The discovery of DNA's double-helix structure revolutionized the field of science and medicine. It helped scientists better understand how DNA replicates as cells in our bodies grow. But it also raised more questions - what would happen if the replication mechanism were to go wrong?
Last week, three scientists -- Tomas Lindahl, Paul Modrich and Aziz Sancar, were awarded the Nobel Prize in Chemistry for discovering the mechanism by which cells repair DNA.
Our Body's Blueprint
Every nucleus in every cell in our body has DNA. Large stretches of DNA are called "chromosomes" and portions of chromosomes are called genes. DNA provides the instructions that cells need in order to carry out their basic jobs.
Think of a library. A chromosome is like a thick book,and genes are like chapters in the book. The letters in the book are all DNA code. DNA is made up of four chemicals which go by the initials A, T, G, C. So the chapters will read something like this: AATTCGCATACGGAA and so on - nonstop, no breaks!

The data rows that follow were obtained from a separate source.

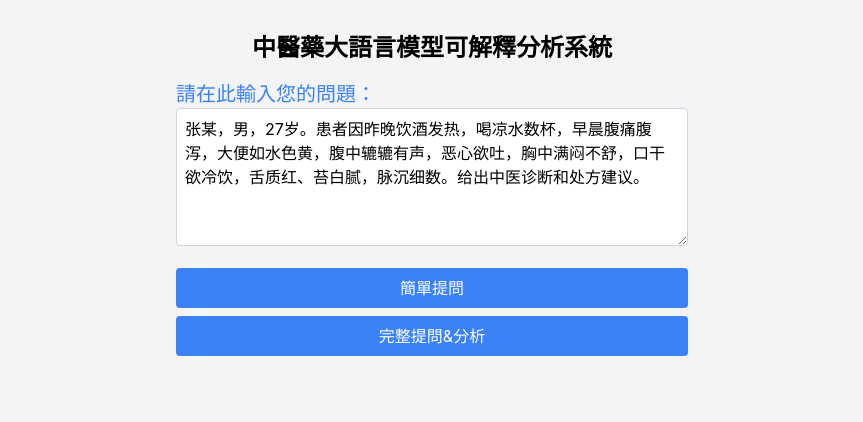
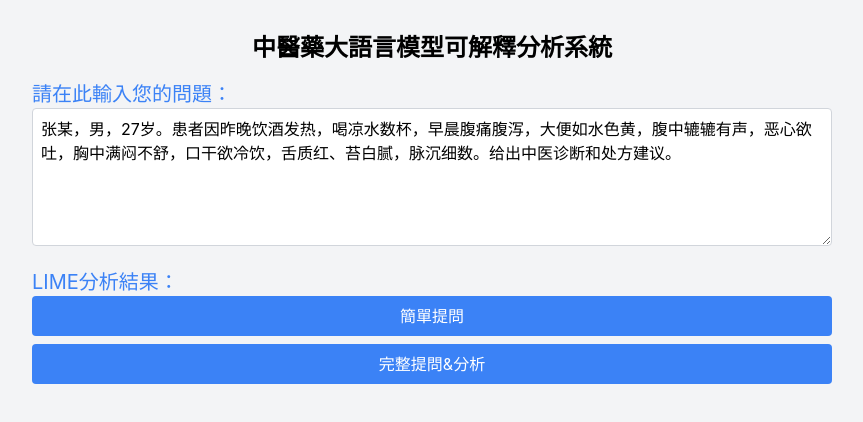
Before and after one commit to CISC7021-Group-66/web_explain_tcm_llm, a React (Create React App) app: page / in a window 1280 px wide. Shown: the top 422 px of the page, without its empty margins (208-1071 px from the left). Built offline with nearby package versions, Linux system fonts and the light colour scheme.

Commit message:
:lipstick: 再優化UI結構

```diff
--- a/src/App.js
+++ b/src/App.js
@@ -85,7 +85,6 @@ function App() {
               const data = JSON.parse(line);
               console.log("Parsed data:", data);
               setResult((prevItems) => [...prevItems, data]);
-              console.log("result", result);
             } catch (err) {
               console.error("Failed to parse JSON:", err, "Line:", line);
             }
@@ -148,7 +147,7 @@ function App() {
         中醫藥大語言模型可解釋分析系統
       </h1>
 
-      <div className="w-full max-w-lg">
+      <div className="w-full max-w-[50rem]">
         <h2 className="text-xl text-blue-500">請在此輸入您的問題：</h2>
         {waiting ? (
           <div className="mb-4 p-2 border border-gray-300 rounded bg-white">
@@ -175,13 +174,15 @@ function App() {
           <h2 className="text-xl text-blue-500">拼命為您診斷中...</h2>
         )}
 
-        {result.length > 0 && askMode == "full" && (
-          <>
+        {/* LIME分析結果 */}
         {askMode == "full" ? (
           <h2 className="text-xl text-blue-500">LIME分析結果：</h2>
         ) : (
           <h2 className="text-xl text-blue-500">您的初始提問：</h2>
         )}
+        <div className="flex flex-row col-span-2">
+          {result.length > 0 && askMode == "full" && (
+            <div className="flex-1">
               <div className="mb-4 p-4 border border-gray-300 rounded bg-white transition-all duration-300 hover:shadow-xl">
                 {result[0].words.map((word, index) => {
                   let wordIdx = findWeight(word); // 獲取詞語的索引
@@ -215,21 +216,23 @@ function App() {
                   );
                 })}
               </div>
-          </>
+            </div>
           )}
+
           {/* 詞語解釋 */}
           {result.length > 0 && focusWord && focusIdx != -1 && (
             <div
-            className="mb-4 p-2 border border-gray-300 rounded bg-white
+              className="flex-1 p-4 border border-gray-300 rounded bg-white
               transition-all duration-300 hover:shadow-xl ease-in-out"
             >
               {result[focusIdx].word +
-              " 的影響度：" +
+                " 對問診回答的影響度：" +
                 result[focusIdx].weight +
                 "。" +
                 result[focusIdx].response}
             </div>
           )}
+        </div>
 
         {/* 模型回答 */}
         {result.length > 0 && (
```
Lines whose indentation alone changed are shown as unchanged.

When Watson and Crick uncovered the DNA's double-helix (twisted ladder) structure, they found that the two DNA strands are connected to each other only at some points -- where chemicals A and T bond with each other, as do C-G.

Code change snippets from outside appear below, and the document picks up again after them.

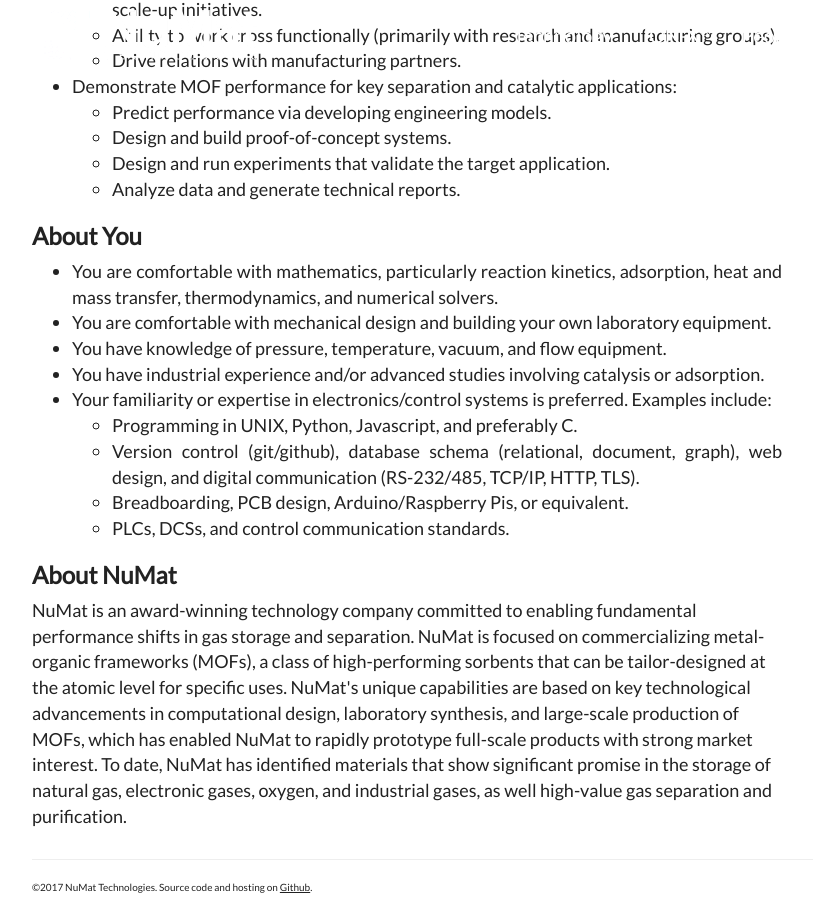
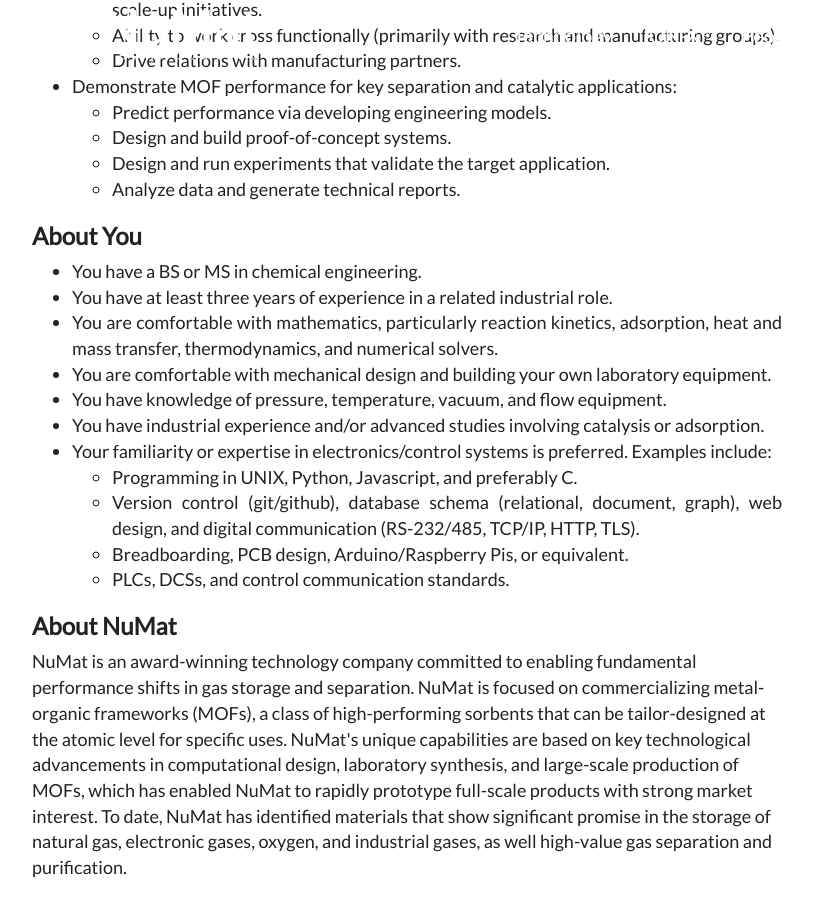
Before and after one commit to numat/numat.github.io, a Jekyll site: the page built from jobs/process_engineer.md, in a window 1280 px wide and 900 px high, scrolled down 566 px. Shown: the whole window, without its empty margins (38-851 px from the left). Built offline with Jekyll 4.4.1, drawn with Linux system fonts in a browser that asks for light colours; nearby versions of some CDN libraries; comment, search, counter and statistics services are not loaded.

Commit message:
Added experience requirement to process engineer description

```diff
--- a/jobs/process_engineer.md
+++ b/jobs/process_engineer.md
@@ -29,6 +29,8 @@
 
 ## About You
 
+ * You have a BS or MS in chemical engineering.
+ * You have at least three years of experience in a related industrial role.
  * You are comfortable with mathematics, particularly reaction kinetics, adsorption, heat and mass transfer, thermodynamics, and numerical solvers.
  * You are comfortable with mechanical design and building your own laboratory equipment.
  * You have knowledge of pressure, temperature, vacuum, and flow equipment.
```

As the cells in our bodies divide and grow, the DNA in cells replicate easily and quickly as well. In DNA replication, the two inter-twined strands separate, and each is used as a template to form a new strand. Think of it as making a new zipper, but using one-half of the old zip as a model.
Cleaning Up The Mess!
The process of DNA replication is error prone. To make matters worse, exposure to harmful ultraviolet rays from the sun, or habits such as smoking can be harmful to cells and can damage the DNA. This led scientists to theorize that there had to be a way for cells to repair the new DNA that is formed; otherwise we would all be a big chemical mess!
Lindahl, Modrich and Sancar discovered repair enzymes that helps cells protect themselves. When new DNA strands are formed, every micro-inch of the new strand is inspected. These enzymes then snap off damaged bits of the new DNA strand, and replace it with the proper chemical pairs (A-T, C-G). People born with defects in this repair mechanism are prone to cancer.
Our human body never ceases to amaze us, isn't it!